Work request:
Copy every line below precisely, leaving nothing out.

Entries provided:
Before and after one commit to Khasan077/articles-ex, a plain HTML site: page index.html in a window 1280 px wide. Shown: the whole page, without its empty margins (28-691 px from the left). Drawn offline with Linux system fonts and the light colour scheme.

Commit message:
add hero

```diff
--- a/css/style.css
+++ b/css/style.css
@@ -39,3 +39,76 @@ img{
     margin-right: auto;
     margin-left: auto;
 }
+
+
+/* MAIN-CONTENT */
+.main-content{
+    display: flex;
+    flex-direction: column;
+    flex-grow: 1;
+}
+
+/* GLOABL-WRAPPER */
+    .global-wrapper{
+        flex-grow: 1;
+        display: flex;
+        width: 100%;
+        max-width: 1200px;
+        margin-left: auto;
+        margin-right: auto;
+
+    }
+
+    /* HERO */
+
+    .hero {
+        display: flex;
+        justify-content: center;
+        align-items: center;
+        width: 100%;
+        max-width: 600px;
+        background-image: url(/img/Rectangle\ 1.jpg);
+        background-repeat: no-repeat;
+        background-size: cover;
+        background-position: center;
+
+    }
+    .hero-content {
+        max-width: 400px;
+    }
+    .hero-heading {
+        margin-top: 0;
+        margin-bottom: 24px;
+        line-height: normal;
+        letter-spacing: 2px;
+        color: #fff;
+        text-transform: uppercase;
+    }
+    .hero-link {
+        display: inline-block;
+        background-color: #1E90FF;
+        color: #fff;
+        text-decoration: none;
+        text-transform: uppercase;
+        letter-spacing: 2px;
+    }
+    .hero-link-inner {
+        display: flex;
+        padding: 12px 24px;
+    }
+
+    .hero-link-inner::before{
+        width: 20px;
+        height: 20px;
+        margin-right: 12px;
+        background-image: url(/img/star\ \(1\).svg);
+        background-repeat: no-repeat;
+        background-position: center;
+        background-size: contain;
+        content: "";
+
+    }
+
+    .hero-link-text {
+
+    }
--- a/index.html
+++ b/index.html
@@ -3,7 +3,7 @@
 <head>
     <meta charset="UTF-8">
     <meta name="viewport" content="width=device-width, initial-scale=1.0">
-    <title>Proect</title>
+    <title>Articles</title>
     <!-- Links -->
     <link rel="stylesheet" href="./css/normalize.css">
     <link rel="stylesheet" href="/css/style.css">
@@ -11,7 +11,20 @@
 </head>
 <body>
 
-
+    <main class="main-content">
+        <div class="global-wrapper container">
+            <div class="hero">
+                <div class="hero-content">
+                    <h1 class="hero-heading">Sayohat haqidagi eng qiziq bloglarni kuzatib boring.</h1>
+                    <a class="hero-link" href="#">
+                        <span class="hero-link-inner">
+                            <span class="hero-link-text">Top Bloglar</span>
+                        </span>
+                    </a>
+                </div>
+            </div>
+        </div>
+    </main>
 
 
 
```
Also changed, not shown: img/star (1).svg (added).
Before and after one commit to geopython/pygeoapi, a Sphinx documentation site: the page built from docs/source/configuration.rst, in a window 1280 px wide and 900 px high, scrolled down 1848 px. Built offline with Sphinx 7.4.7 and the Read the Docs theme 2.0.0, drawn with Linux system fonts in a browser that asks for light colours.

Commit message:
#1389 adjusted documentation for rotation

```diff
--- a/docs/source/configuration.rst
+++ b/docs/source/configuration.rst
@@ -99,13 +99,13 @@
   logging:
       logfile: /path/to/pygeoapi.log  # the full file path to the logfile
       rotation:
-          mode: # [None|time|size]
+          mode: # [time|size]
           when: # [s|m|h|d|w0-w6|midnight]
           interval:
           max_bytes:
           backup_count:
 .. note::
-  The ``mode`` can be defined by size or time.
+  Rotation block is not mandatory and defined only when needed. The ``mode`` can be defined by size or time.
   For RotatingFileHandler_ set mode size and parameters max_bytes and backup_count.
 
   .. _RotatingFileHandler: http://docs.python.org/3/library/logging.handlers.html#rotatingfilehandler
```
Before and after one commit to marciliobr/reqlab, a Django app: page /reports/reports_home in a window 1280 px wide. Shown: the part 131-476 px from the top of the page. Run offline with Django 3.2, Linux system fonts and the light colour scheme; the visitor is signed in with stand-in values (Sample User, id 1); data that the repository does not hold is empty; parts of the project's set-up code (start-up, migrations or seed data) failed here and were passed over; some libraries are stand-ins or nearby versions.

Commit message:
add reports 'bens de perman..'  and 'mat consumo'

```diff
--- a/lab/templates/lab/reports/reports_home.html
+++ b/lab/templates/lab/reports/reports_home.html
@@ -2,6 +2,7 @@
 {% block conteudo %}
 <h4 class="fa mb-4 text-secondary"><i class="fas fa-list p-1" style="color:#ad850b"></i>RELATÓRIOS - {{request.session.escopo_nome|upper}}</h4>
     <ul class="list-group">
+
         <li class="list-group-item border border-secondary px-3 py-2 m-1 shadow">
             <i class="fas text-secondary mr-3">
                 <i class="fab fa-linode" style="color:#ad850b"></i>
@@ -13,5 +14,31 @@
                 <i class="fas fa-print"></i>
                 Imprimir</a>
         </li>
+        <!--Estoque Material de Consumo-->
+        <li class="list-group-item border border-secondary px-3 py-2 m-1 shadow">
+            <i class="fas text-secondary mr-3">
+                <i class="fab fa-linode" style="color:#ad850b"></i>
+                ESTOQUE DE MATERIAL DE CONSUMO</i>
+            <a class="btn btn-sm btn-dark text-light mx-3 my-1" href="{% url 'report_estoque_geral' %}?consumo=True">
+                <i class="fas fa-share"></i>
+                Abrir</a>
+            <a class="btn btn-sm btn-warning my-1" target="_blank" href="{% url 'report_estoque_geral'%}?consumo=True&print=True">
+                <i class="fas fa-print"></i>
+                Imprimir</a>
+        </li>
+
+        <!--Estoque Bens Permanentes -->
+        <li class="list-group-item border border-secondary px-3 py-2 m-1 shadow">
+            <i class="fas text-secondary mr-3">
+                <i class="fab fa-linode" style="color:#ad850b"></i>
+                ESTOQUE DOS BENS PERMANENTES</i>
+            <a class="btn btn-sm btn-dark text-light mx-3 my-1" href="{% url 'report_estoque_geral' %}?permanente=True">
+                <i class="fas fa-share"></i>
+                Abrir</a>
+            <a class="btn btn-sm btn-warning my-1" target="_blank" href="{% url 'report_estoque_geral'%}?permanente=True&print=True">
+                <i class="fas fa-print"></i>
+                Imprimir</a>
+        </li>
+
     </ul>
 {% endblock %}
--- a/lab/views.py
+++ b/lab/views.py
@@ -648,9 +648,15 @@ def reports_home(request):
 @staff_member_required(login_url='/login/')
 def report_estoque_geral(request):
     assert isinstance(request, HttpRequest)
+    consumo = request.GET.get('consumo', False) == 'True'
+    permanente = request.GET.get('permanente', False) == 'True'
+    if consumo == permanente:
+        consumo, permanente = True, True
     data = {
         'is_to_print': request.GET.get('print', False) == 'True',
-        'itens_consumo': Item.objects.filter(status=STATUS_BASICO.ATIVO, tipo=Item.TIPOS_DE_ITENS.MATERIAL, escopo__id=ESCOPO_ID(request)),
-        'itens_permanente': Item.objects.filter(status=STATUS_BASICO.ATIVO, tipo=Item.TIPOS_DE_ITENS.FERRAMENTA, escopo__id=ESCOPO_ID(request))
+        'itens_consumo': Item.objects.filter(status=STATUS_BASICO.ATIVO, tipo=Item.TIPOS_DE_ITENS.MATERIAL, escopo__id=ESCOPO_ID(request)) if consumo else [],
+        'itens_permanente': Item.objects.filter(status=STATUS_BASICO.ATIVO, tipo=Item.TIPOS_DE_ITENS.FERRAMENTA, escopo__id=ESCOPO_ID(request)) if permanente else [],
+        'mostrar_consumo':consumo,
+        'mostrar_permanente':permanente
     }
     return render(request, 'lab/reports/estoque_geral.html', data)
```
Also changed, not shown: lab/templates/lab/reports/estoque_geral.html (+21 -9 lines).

Your response:
Before and after one commit to Khasan077/articles-ex, a plain HTML site: page index.html in a window 1280 px wide. Shown: the whole page, without its empty margins (28-691 px from the left). Drawn offline with Linux system fonts and the light colour scheme.

Commit message:
add hero

```diff
--- a/css/style.css
+++ b/css/style.css
@@ -39,3 +39,76 @@ img{
     margin-right: auto;
     margin-left: auto;
 }
+
+
+/* MAIN-CONTENT */
+.main-content{
+    display: flex;
+    flex-direction: column;
+    flex-grow: 1;
+}
+
+/* GLOABL-WRAPPER */
+    .global-wrapper{
+        flex-grow: 1;
+        display: flex;
+        width: 100%;
+        max-width: 1200px;
+        margin-left: auto;
+        margin-right: auto;
+
+    }
+
+    /* HERO */
+
+    .hero {
+        display: flex;
+        justify-content: center;
+        align-items: center;
+        width: 100%;
+        max-width: 600px;
+        background-image: url(/img/Rectangle\ 1.jpg);
+        background-repeat: no-repeat;
+        background-size: cover;
+        background-position: center;
+
+    }
+    .hero-content {
+        max-width: 400px;
+    }
+    .hero-heading {
+        margin-top: 0;
+        margin-bottom: 24px;
+        line-height: normal;
+        letter-spacing: 2px;
+        color: #fff;
+        text-transform: uppercase;
+    }
+    .hero-link {
+        display: inline-block;
+        background-color: #1E90FF;
+        color: #fff;
+        text-decoration: none;
+        text-transform: uppercase;
+        letter-spacing: 2px;
+    }
+    .hero-link-inner {
+        display: flex;
+        padding: 12px 24px;
+    }
+
+    .hero-link-inner::before{
+        width: 20px;
+        height: 20px;
+        margin-right: 12px;
+        background-image: url(/img/star\ \(1\).svg);
+        background-repeat: no-repeat;
+        background-position: center;
+        background-size: contain;
+        content: "";
+
+    }
+
+    .hero-link-text {
+
+    }
--- a/index.html
+++ b/index.html
@@ -3,7 +3,7 @@
 <head>
     <meta charset="UTF-8">
     <meta name="viewport" content="width=device-width, initial-scale=1.0">
-    <title>Proect</title>
+    <title>Articles</title>
     <!-- Links -->
     <link rel="stylesheet" href="./css/normalize.css">
     <link rel="stylesheet" href="/css/style.css">
@@ -11,7 +11,20 @@
 </head>
 <body>
 
-
+    <main class="main-content">
+        <div class="global-wrapper container">
+            <div class="hero">
+                <div class="hero-content">
+                    <h1 class="hero-heading">Sayohat haqidagi eng qiziq bloglarni kuzatib boring.</h1>
+                    <a class="hero-link" href="#">
+                        <span class="hero-link-inner">
+                            <span class="hero-link-text">Top Bloglar</span>
+                        </span>
+                    </a>
+                </div>
+            </div>
+        </div>
+    </main>
 
 
 
```
Also changed, not shown: img/star (1).svg (added).
Before and after one commit to geopython/pygeoapi, a Sphinx documentation site: the page built from docs/source/configuration.rst, in a window 1280 px wide and 900 px high, scrolled down 1848 px. Built offline with Sphinx 7.4.7 and the Read the Docs theme 2.0.0, drawn with Linux system fonts in a browser that asks for light colours.

Commit message:
#1389 adjusted documentation for rotation

```diff
--- a/docs/source/configuration.rst
+++ b/docs/source/configuration.rst
@@ -99,13 +99,13 @@
   logging:
       logfile: /path/to/pygeoapi.log  # the full file path to the logfile
       rotation:
-          mode: # [None|time|size]
+          mode: # [time|size]
           when: # [s|m|h|d|w0-w6|midnight]
           interval:
           max_bytes:
           backup_count:
 .. note::
-  The ``mode`` can be defined by size or time.
+  Rotation block is not mandatory and defined only when needed. The ``mode`` can be defined by size or time.
   For RotatingFileHandler_ set mode size and parameters max_bytes and backup_count.
 
   .. _RotatingFileHandler: http://docs.python.org/3/library/logging.handlers.html#rotatingfilehandler
```
Before and after one commit to marciliobr/reqlab, a Django app: page /reports/reports_home in a window 1280 px wide. Shown: the part 131-476 px from the top of the page. Run offline with Django 3.2, Linux system fonts and the light colour scheme; the visitor is signed in with stand-in values (Sample User, id 1); data that the repository does not hold is empty; parts of the project's set-up code (start-up, migrations or seed data) failed here and were passed over; some libraries are stand-ins or nearby versions.

Commit message:
add reports 'bens de perman..'  and 'mat consumo'

```diff
--- a/lab/templates/lab/reports/reports_home.html
+++ b/lab/templates/lab/reports/reports_home.html
@@ -2,6 +2,7 @@
 {% block conteudo %}
 <h4 class="fa mb-4 text-secondary"><i class="fas fa-list p-1" style="color:#ad850b"></i>RELATÓRIOS - {{request.session.escopo_nome|upper}}</h4>
     <ul class="list-group">
+
         <li class="list-group-item border border-secondary px-3 py-2 m-1 shadow">
             <i class="fas text-secondary mr-3">
                 <i class="fab fa-linode" style="color:#ad850b"></i>
@@ -13,5 +14,31 @@
                 <i class="fas fa-print"></i>
                 Imprimir</a>
         </li>
+        <!--Estoque Material de Consumo-->
+        <li class="list-group-item border border-secondary px-3 py-2 m-1 shadow">
+            <i class="fas text-secondary mr-3">
+                <i class="fab fa-linode" style="color:#ad850b"></i>
+                ESTOQUE DE MATERIAL DE CONSUMO</i>
+            <a class="btn btn-sm btn-dark text-light mx-3 my-1" href="{% url 'report_estoque_geral' %}?consumo=True">
+                <i class="fas fa-share"></i>
+                Abrir</a>
+            <a class="btn btn-sm btn-warning my-1" target="_blank" href="{% url 'report_estoque_geral'%}?consumo=True&print=True">
+                <i class="fas fa-print"></i>
+                Imprimir</a>
+        </li>
+
+        <!--Estoque Bens Permanentes -->
+        <li class="list-group-item border border-secondary px-3 py-2 m-1 shadow">
+            <i class="fas text-secondary mr-3">
+                <i class="fab fa-linode" style="color:#ad850b"></i>
+                ESTOQUE DOS BENS PERMANENTES</i>
+            <a class="btn btn-sm btn-dark text-light mx-3 my-1" href="{% url 'report_estoque_geral' %}?permanente=True">
+                <i class="fas fa-share"></i>
+                Abrir</a>
+            <a class="btn btn-sm btn-warning my-1" target="_blank" href="{% url 'report_estoque_geral'%}?permanente=True&print=True">
+                <i class="fas fa-print"></i>
+                Imprimir</a>
+        </li>
+
     </ul>
 {% endblock %}
--- a/lab/views.py
+++ b/lab/views.py
@@ -648,9 +648,15 @@ def reports_home(request):
 @staff_member_required(login_url='/login/')
 def report_estoque_geral(request):
     assert isinstance(request, HttpRequest)
+    consumo = request.GET.get('consumo', False) == 'True'
+    permanente = request.GET.get('permanente', False) == 'True'
+    if consumo == permanente:
+        consumo, permanente = True, True
     data = {
         'is_to_print': request.GET.get('print', False) == 'True',
-        'itens_consumo': Item.objects.filter(status=STATUS_BASICO.ATIVO, tipo=Item.TIPOS_DE_ITENS.MATERIAL, escopo__id=ESCOPO_ID(request)),
-        'itens_permanente': Item.objects.filter(status=STATUS_BASICO.ATIVO, tipo=Item.TIPOS_DE_ITENS.FERRAMENTA, escopo__id=ESCOPO_ID(request))
+        'itens_consumo': Item.objects.filter(status=STATUS_BASICO.ATIVO, tipo=Item.TIPOS_DE_ITENS.MATERIAL, escopo__id=ESCOPO_ID(request)) if consumo else [],
+        'itens_permanente': Item.objects.filter(status=STATUS_BASICO.ATIVO, tipo=Item.TIPOS_DE_ITENS.FERRAMENTA, escopo__id=ESCOPO_ID(request)) if permanente else [],
+        'mostrar_consumo':consumo,
+        'mostrar_permanente':permanente
     }
     return render(request, 'lab/reports/estoque_geral.html', data)
```
Also changed, not shown: lab/templates/lab/reports/estoque_geral.html (+21 -9 lines).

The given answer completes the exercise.